If you don’t have winter items at hand you can grab thermals, fleece blankets, and other winter wear at Penneys or Marks & Spencers. You can bulk up on winter clothes at those places and also TK Maxx (kind of like Winners in Canada). There are also a lot of other department stores and brands – House of Fraser (high-end), Brown Thomas (high-end), BT2 (high-end), Debenhams, Dunnes, Arnotts and a lot of other known brands. I already brought with me my winter clothes from Canada.
For groceries, I like Aldi, Lidl, Marks and Spencer and Tesco.
If you shop online keep in mind that you also have to pay those additional customs and other duties and fees if you are shopping outside of the EU. Here’s a writeup from Revenue.ie here.
A majority of my plugs are North American and I have a lot of electronics and hardware with me. In terms of voltage difference, not much of an issue so long as it can do dual voltage.
You can go to Maplin and get a power charger cable with the UK/Ireland plug and replace it with the power adaptor. There is also a universal power strip available online but make sure the originator is from the EU.
Health and medical
I caught the cold/flu virus and was ill for a few weeks and it was straight forward to get an appointment. Medication and other supplies are found in dedicated pharmacist stores. Australia and Ireland have a reciprocal health agreement for certain services also.
My appointment with the doctor was about 48 euros.Social life, nights out, meetups etc
I haven’t really gotten stuck into meet ups and events in my first month since I was taken ill. But I have signed up to events for the balance of November and throughout December.
Travel all around Ireland and elsewhere in the UK and Europe
I did a fair bit of travelling in 2012 and saw many of the key sites. I don’t have any plans to do further travel in Ireland until the weather warms up.
As for the UK and Europe, I have a flight booked for London for a weekend. I don’t have anything solid planned yet!
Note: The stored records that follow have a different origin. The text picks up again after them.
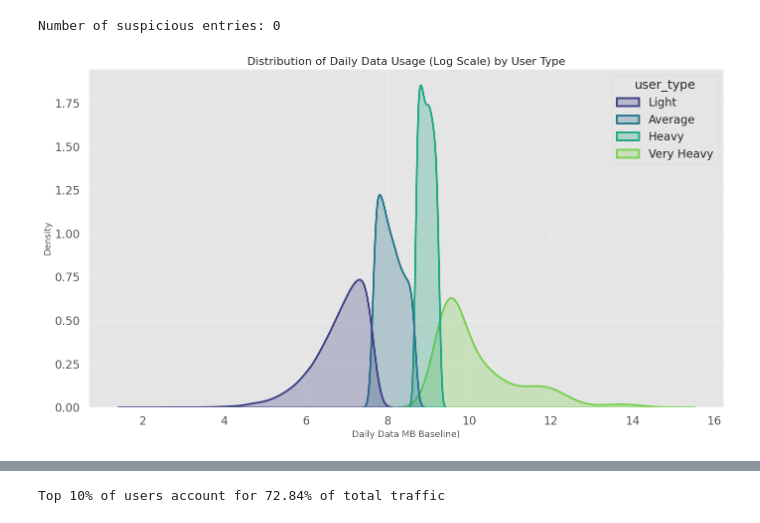
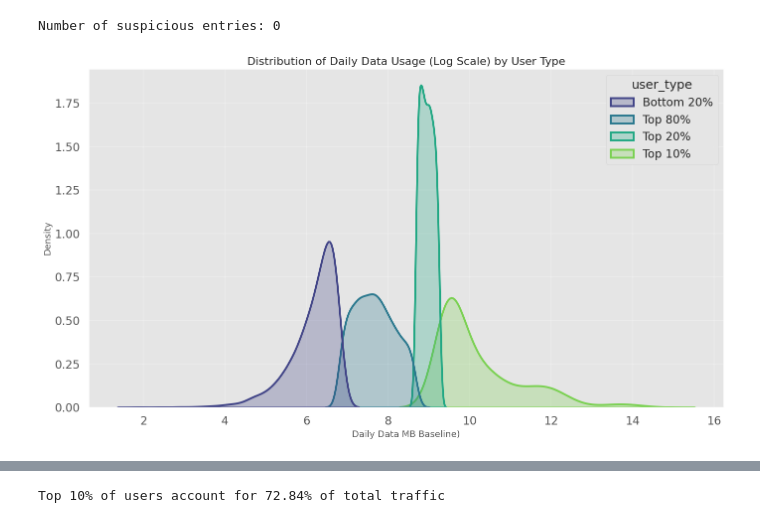
Before and after one commit to omartarek000/Telecom_session_lens, a Jupyter notebook: Telecom_EDA.ipynb, the cells around one changed output, grey strips where cells are left out. Drawn from its saved outputs; the diff is of its cells as text; code cells hidden in the pictures.

```diff
--- a/Telecom_EDA.ipynb
+++ b/Telecom_EDA.ipynb
@@ -220,35 +228,35 @@ subscribers_data['log_daily_data_mb_baseline'] = np.log1p(
     subscribers_data['daily_data_mb_baseline']
 )
 
 # User type definition (already correct)
 subscribers_data['user_type'] = np.where(
-    subscribers_data['usage_percentile'] >= 90, 'Very Heavy',
-    np.where(subscribers_data['usage_percentile'] >= 80, 'Heavy',
-    np.where(subscribers_data['usage_percentile'] >= 50, 'Average', 'Light'))
+    subscribers_data['usage_percentile'] >= 90, 'Top 10%',
+    np.where(subscribers_data['usage_percentile'] >= 80, 'Top 20%',
+    np.where(subscribers_data['usage_percentile'] >= 20, 'Top 80%', 'Bottom 20%'))
 )
 
 # ==================== IMPROVED PLOT ====================
 plt.figure(figsize=(14, 8))
 
 sns.kdeplot(
     data=subscribers_data,
     x='log_daily_data_mb_baseline',
     hue='user_type',
-    hue_order=['Light', 'Average', 'Heavy', 'Very Heavy'],
+    hue_order=['Bottom 20%', 'Top 80%', 'Top 20%', 'Top 10%'],
     fill=True,
     alpha=0.28,           # more transparent → better blending
     bw_adjust=1.8,        # much smoother → feels more continuous
     palette='viridis',    # nice continuous-feeling colors
     linewidth=2.8,
     common_norm=False ,
     legend=True
 )
 
 plt.title('Distribution of Daily Data Usage (Log Scale) by User Type', fontsize=16)
 plt.xlabel('Daily Data MB Baseline)', fontsize=13)
 plt.ylabel('Density', fontsize=13)
 plt.grid(True, alpha=0.25)
 plt.tight_layout()
 plt.show()
 # %% [output]
-[figure, old version]
+[figure, new version]
```
Also changed, not shown: parts of 7 cells of this notebook.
Working in Ireland
While my current role was not via recruiters, I have found that the recruiters here are professional in their roles and also transparent with the process and their feedback.
Overall, I have had some good responses from recruiters and hiring managers for positions in Dublin and elsewhere including Cork and Wexford. This was a surprise since I do state that I am on the working holiday visa program.
In addition, I also do require being able to continue to work in my industry and in professional roles. The 6 month visa timeframe pretty much limited my choices (and a big reason for my initial discomfort). Be warned that even if a role was contract, you can still be discounted in case it’s an initial-contract or rolling contract type of role.
However, once you have a professional role locked in, it’s a possible step into obtaining the Critical Skills Employment Permit programme providing that you take the correct steps in the first place. I think this is where an immigration lawyer is very useful or at least, read up as much as you can about immigration law and what is possible.
Interested in working in Ireland? Or are you Irish and interested in working in Canada or Australia?
If you have any questions feel free to contact me here.
Please note that I do not offer migration consultant services, and that I do not accept invitations to do private calls with anyone concerning their migration issue.
Also note that this post is not migration advice and that details can change.